There were 22,097 households out of which 36.60% had children under the age of 18 living with them, 62.50% were married couples living together, 8.80% had a female householder with no husband present, and 24.30% were non-families. 19.20% of all households were made up of individuals and 6.80% had someone living alone who was 65 years of age or older. The average household size was 2.64 and the average family size was 3.02.

In the county, the population was spread out with 26.40% under the age of 18, 7.00% from 18 to 24, 31.90% from 25 to 44, 24.10% from 45 to 64, and 10.60% who were 65 years of age or older. The median age was 37 years. For every 100 females there were 100.10 males. For every 100 females age 18 and over, there were 96.70 males.

The median income for a household in the county was $46,941, and the median income for a family was $52,281. Males had a median income of $35,705 versus $25,046 for females. The per capita income for the county was $21,080. About 4.00% of families and 6.40% of the population were below the poverty line, including 7.30% of those under age 18 and 6.90% of those age 65 or over.



Map of Frederick County, Virginia with Municipal and Magisterial District Labels

Incorporated Towns[]

  • Middletown
  • Stephens City

Unincorporated Communities[]

  • Albin
  • Armel
  • Bartonsville
  • Brucetown
  • Burnt Factory
  • Cedar Grove
  • Cedar Hill
  • Clear Brook
  • Cross Junction
  • De Haven
  • Gainesboro
  • Good
  • Gore
  • Gravel Springs
  • Green Spring
  • Grimes
  • Hayfield
  • Indian Hollow
  • Jordan Springs
  • Kernstown
  • Klines Mill
  • Leetown
  • Lehew
  • Marlboro
  • McQuire
  • Meadow Mills
  • Mount Pleasant
  • Mount Williams
  • Mountain Falls
  • Mountain Falls Park
  • Nain
  • Opequon
  • Parkins Mills
  • Rest
  • Reynolds Store
  • Ridings Mill
  • Rock Enon Springs
  • Round Hill
  • Shawnee Land
  • Shockeysville
  • Siler
  • Star Tannery
  • Stephenson
  • Vaucluse
  • Welltown
  • Whitacre
  • White Hall
  • Wilde Acres


Frederick County is served by Frederick County Public Schools, which includes several middle, elementary, and high schools. Frederick County is also part of the region served by the Mountain Vista Governor's School that offers upper level classes to intellectually gifted high school students.

County Seat[]

Note: Winchester, like all cities under Virginia law, is an independent city—politically independent of any county.

See also[]

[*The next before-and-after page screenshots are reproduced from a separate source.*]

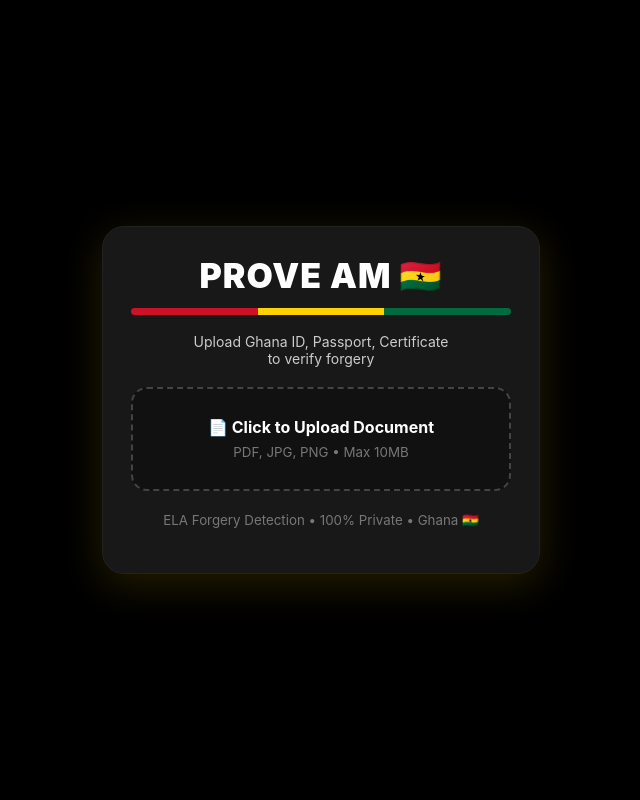
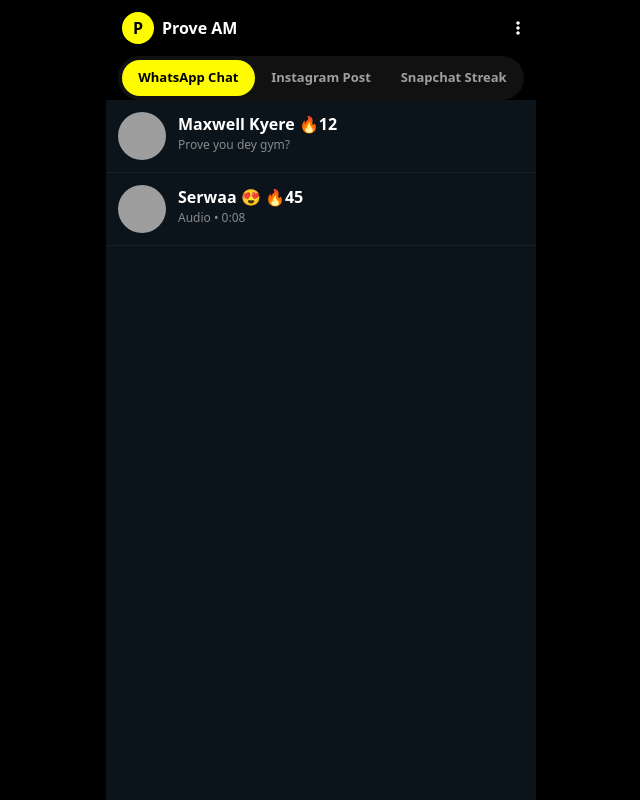
Before and after one commit to jerricksmith92-web/prove-am, a Flask app: template templates/index.html in a window 1280 px wide. Shown: the whole page, without its empty margins (319-959 px from the left). Run offline with Flask 3, Linux system fonts and the light colour scheme; the template is opened without the code that fills it, so the values that code supplies are empty; some libraries are stand-ins or nearby versions; grey boxes are pictures that could not be loaded.

Commit message:
Enhance index.html with new layout and features
Updated HTML structure and added new elements for functionality and styling.

```diff
--- a/templates/index.html
+++ b/templates/index.html
@@ -1,52 +1,82 @@
 <!DOCTYPE html>
 <html>
 <head>
-<meta name="viewport" content="width=device-width, initial-scale=1">
-<title>PROVE AM - Ghana Verifier</title>
-<style>
-body{background:#000;color:white;font-family:-apple-system,sans-serif;display:flex;justify-content:center;align-items:center;min-height:100vh;margin:0}
-.card{background:#181818;padding:28px;border-radius:22px;width:88%;max-width:380px;text-align:center;border:1px solid #222;box-shadow:0 10px 40px rgba(255,209,0,0.15)}
-.logo{font-size:34px;font-weight:900;letter-spacing:1px}
-.logo.y{color:#FFD100}.logo.r{color:#CE1126}
-.flag{height:7px;display:flex;border-radius:20px;overflow:hidden;margin:12px 0 18px 0}
-.flag div{flex:1}
-.red{background:#CE1126}.gold{background:#FFD100}.green{background:#006B3F}
-.upload-area{border:2px dashed #444;padding:28px 15px;border-radius:16px;background:#111;transition:0.2s;display:block;cursor:pointer}
-.upload-area:hover{border-color:#FFD100;background:#1a1a1a}
-.upload-area b{font-size:16px;display:block;margin-bottom:4px}
-.btn{background:#FFD100;color:#000;border:none;padding:15px;border-radius:12px;font-weight:900;width:100%;margin-top:16px;font-size:16px;display:none}
-small{color:#777}
-</style>
+<meta charset="utf-8">
+<meta name="viewport" content="width=device-width,initial-scale=1">
+<script src="https://cdn.tailwindcss.com"></script>
+<link href="https://cdnjs.cloudflare.com/ajax/libs/font-awesome/6.5.0/css/all.min.css" rel="stylesheet">
 </head>
-<body>
-<div class="card">
-<div class="logo"><span class="y">PROVE</span> <span class="r">AM</span> 🇬🇭</div>
-<div class="flag"><div class="red"></div><div class="gold"></div><div class="green"></div></div>
+<body class="max-w-[430px] mx-auto bg-black text-white min-h-screen flex flex-col">
 
-<p style="color:#ccc;margin:5px 0 20px 0;font-size:14px">Upload Ghana ID, Passport, Certificate<br>to verify forgery</p>
+<!-- LOGO -->
+<div class="flex items-center justify-between px-4 py-3">
+  <div class="flex items-center gap-2">
+    <div class="w-8 h-8 bg-[#FFFC00] rounded-full flex items-center justify-center text-black font-black">P</div>
+    <span class="font-black">Prove AM</span>
+  </div>
+  <i class="fa-solid fa-ellipsis-vertical"></i>
+</div>
 
-<form id="form" action="/upload" method="post" enctype="multipart/form-data">
-<label class="upload-area" for="file">
-<b>📄 Click to Upload Document</b>
-<small>PDF, JPG, PNG • Max 10MB</small>
-</label>
-<input type="file" name="file" id="file" hidden accept=".pdf,.jpg,.jpeg,.png" required>
-<button id="btn" class="btn">⏳ Scanning Document...</button>
-</form>
+<!-- TABS -->
+<div class="flex bg-[#111] mx-3 rounded-full p-1 text-[13px] font-bold">
+  <button id="tabChat" onclick="showTab('chat')" class="flex-1 py-2 rounded-full bg-[#FFFC00] text-black">WhatsApp Chat</button>
+  <button id="tabPost" onclick="showTab('post')" class="flex-1 py-2 rounded-full text-white/60">Instagram Post</button>
+  <button id="tabStreak" onclick="showTab('streak')" class="flex-1 py-2 rounded-full text-white/60">Snapchat Streak</button>
+</div>
 
-<p style="margin-top:18px"><small>ELA Forgery Detection • 100% Private • Ghana 🇬🇭</small></p>
+<!-- 1. WHATSAPP CHAT -->
+<div id="viewChat" class="flex-1 bg-[#0B141A] flex flex-col">
+  <div id="waList"></div>
+  <!-- Opened chat -->
+  <div id="waOpened" class="hidden fixed inset-0 z-50 bg-[#0B141A] max-w-[430px] mx-auto flex flex-col">
+    <div class="bg-[#202C33] px-3 py-3 flex items-center gap-3">
+      <button onclick="closeWa()"><i class="fa-solid fa-arrow-left"></i></button>
+      <img id="waAvatar" class="w-9 h-9 rounded-full">
+      <div class="flex-1">
+        <p id="waName" class="font-bold"></p>
+        <p class="text-[11px] text-white/60">tap here • 🔥 12 day streak • online</p>
+      </div>
+      <i class="fa-solid fa-video"></i><i class="fa-solid fa-phone"></i>
+    </div>
+    <div id="waMsgs" class="flex-1 overflow-y-auto p-3 space-y-1"></div>
+    <div id="waReply" class="hidden bg-[#202C33] px-3 py-2 border-l-4 border-[#53BDEB]"></div>
+    <div class="bg-[#202C33] p-2 flex gap-2">
+      <div class="flex-1 bg-[#2A3942] rounded-full px-3 py-2">
+        <textarea id="waInput" placeholder="Message" class="bg-transparent w-full outline-none text-[14px]"></textarea>
+      </div>
+      <button id="waMic" onmousedown="startWaAudio()" onmouseup="stopWaAudio()" class="w-11 h-11 rounded-full bg-[#00A884]"><i id="waMicIcon" class="fa-solid fa-microphone"></i></button>
+      <button id="waSend" onclick="sendWa()" class="hidden w-11 h-11 rounded-full bg-[#00A884]"><i class="fa-solid fa-paper-plane"></i></button>
+    </div>
+  </div>
+</div>
+
+<!-- 2. INSTAGRAM POSTS - PERMANENT -->
+<div id="viewPost" class="hidden flex-1 bg-white text-black">
+  <div id="igFeed"></div>
+</div>
+
+<!-- 3. SNAPCHAT STREAKS - 24H -->
+<div id="viewStreak" class="hidden flex-1 bg-[#0A0A0A]">
+  <div class="m-3 bg-[#1A1A1A] rounded-2xl p-3 flex justify-between">
+    <p class="font-bold text-[13px]">🔥 Restore Streaks for free — 3h left!</p>
+    <button class="bg-[#FFFC00] text-black px-4 py-1 rounded-full text-[12px] font-bold">Restore</button>
+  </div>
+  <div id="snapList"></div>
 </div>
 
 <script>
-const fileInput = document.getElementById('file');
-const btn = document.getElementById('btn');
-fileInput.addEventListener('change', function(){
-  if(this.files.length>0){
-    btn.style.display='block';
-    btn.innerText='⏳ Scanning ' + this.files[0].name + '...';
-    document.getElementById('form').submit();
-  }
-});
+/* same JS as I built — includes audio + reply */
+const friends=[{name:'Maxwell Kyere',avatar:'https://i.pravatar.cc/100?img=3',last:'Prove you dey gym?',time:'10:14',unread:4,streak:12,story:true},{name:'Serwaa 😍',avatar:'https://i.pravatar.cc/100?img=5',last:'Audio • 0:08',time:'09:31',unread:1,streak:45,story:true}];
+let currentWa,waReply,waMessages={},recording=false;
+function showTab(t){['chat','post','streak'].forEach(x=>{document.getElementById('view'+x[0].toUpperCase()+x.slice(1)).classList.toggle('hidden',x!==t)})}
+function openWa(name){currentWa=name;document.getElementById('waName').innerText=name;document.getElementById('waAvatar').src=friends.find(f=>f.name==name).avatar;document.getElementById('waOpened').classList.remove('hidden');if(!waMessages[name])waMessages[name]=[{from:'them',text:'Yo prove you dey gym?',time:'10:12'},{from:'me',text:'I dey go now',time:'10:13'},{from:'them',type:'audio',duration:'0:08',time:'10:14'}];renderWaMsgs()}
+function closeWa(){document.getElementById('waOpened').classList.add('hidden')}
+function renderWaMsgs(){const box=document.getElementById('waMsgs');box.innerHTML='';waMessages[currentWa].forEach((m,i)=>{box.innerHTML+=`<div class='flex ${m.from=='me'?'justify-end':''}'><div onclick='setWaReply(${i})' class='${m.from=='me'?'bg-[#005C4B]':'bg-[#202C33]'} rounded-lg px-3 py-2 max-w-[75%]'>${m.type=='audio'?`🎤 ${m.duration}`:m.text}<p class='text-[10px] text-white/40'>${m.time} ✓✓</p></div></div>`})}
+function setWaReply(i){waReply=waMessages[currentWa][i];document.getElementById('waReply').classList.remove('hidden');document.getElementById('waReply').innerHTML=`Replying to ${waReply.text||'Audio'}`}
+function sendWa(){const v=document.getElementById('waInput').value;if(!v)return;waMessages[currentWa].push({from:'me',text:(waReply?'↩ '+waReply.text+' — ':'')+v,time:'now'});document.getElementById('waInput').value='';renderWaMsgs()}
+function startWaAudio(){recording=true}function stopWaAudio(){if(!recording)return;recording=false;waMessages[currentWa].push({from:'me',type:'audio',duration:'0:05',time:'now'});renderWaMsgs()}
+function renderAll(){document.getElementById('waList').innerHTML=friends.map(f=>`<div onclick="openWa('${f.name}')" class='flex gap-3 p-3 border-b border-white/5'><img src='${f.avatar}' class='w-12 h-12 rounded-full'><div><p class='font-bold'>${f.name} 🔥${f.streak}</p><p class='text-[12px] text-white/50'>${f.last}</p></div></div>`).join('');document.getElementById('igFeed').innerHTML=`<div class='p-3'><img src='https://images.unsplash.com/photo-1534438327276-14e5300c3a48?w=500' class='w-full rounded-xl'><p class='font-bold mt-2'>42 likes</p><p><b>Samuel</b> Prove you dey gym! 💪</p></div>`;document.getElementById('snapList').innerHTML=friends.map(f=>`<div class='flex justify-between p-4 border-b border-white/5'><div class='flex gap-3'><div class='p-[2px] rounded-full bg-[#FFFC00]'><img src='${f.avatar}' class='w-12 h-12 rounded-full border-2 border-black'></div><div><p class='font-bold'>${f.name}</p><p class='text-[12px] text-purple-400'>${f.unread} new Proof</p></div></div><span>🔥${f.streak}</span></div>`).join('')}
+renderAll();
 </script>
 </body>
 </html>
```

  • National Register of Historic Places listings in Frederick County, Virginia
  • List of routes in Frederick County, Virginia


  1. ^ [1]. 2010 U.S. Census Data: Virginia. Retrieved February 16, 2011
  2. ^ "Find a County". National Association of Counties. Retrieved 2011-06-07. 
  3. ^, Article I, Section 2
  4. ^ "American FactFinder". United States Census Bureau. Retrieved 2008-01-31. 

External links[]

Template:Frederick County, Virginia in the American Civil War

Coordinates: 39°13′N 78°16′W / 39.21, -78.26

This page uses content from the English language Wikipedia. The original content was at Frederick County, Virginia. The list of authors can be seen in the page history. As with this Familypedia wiki, the content of Wikipedia is available under the Creative Commons License.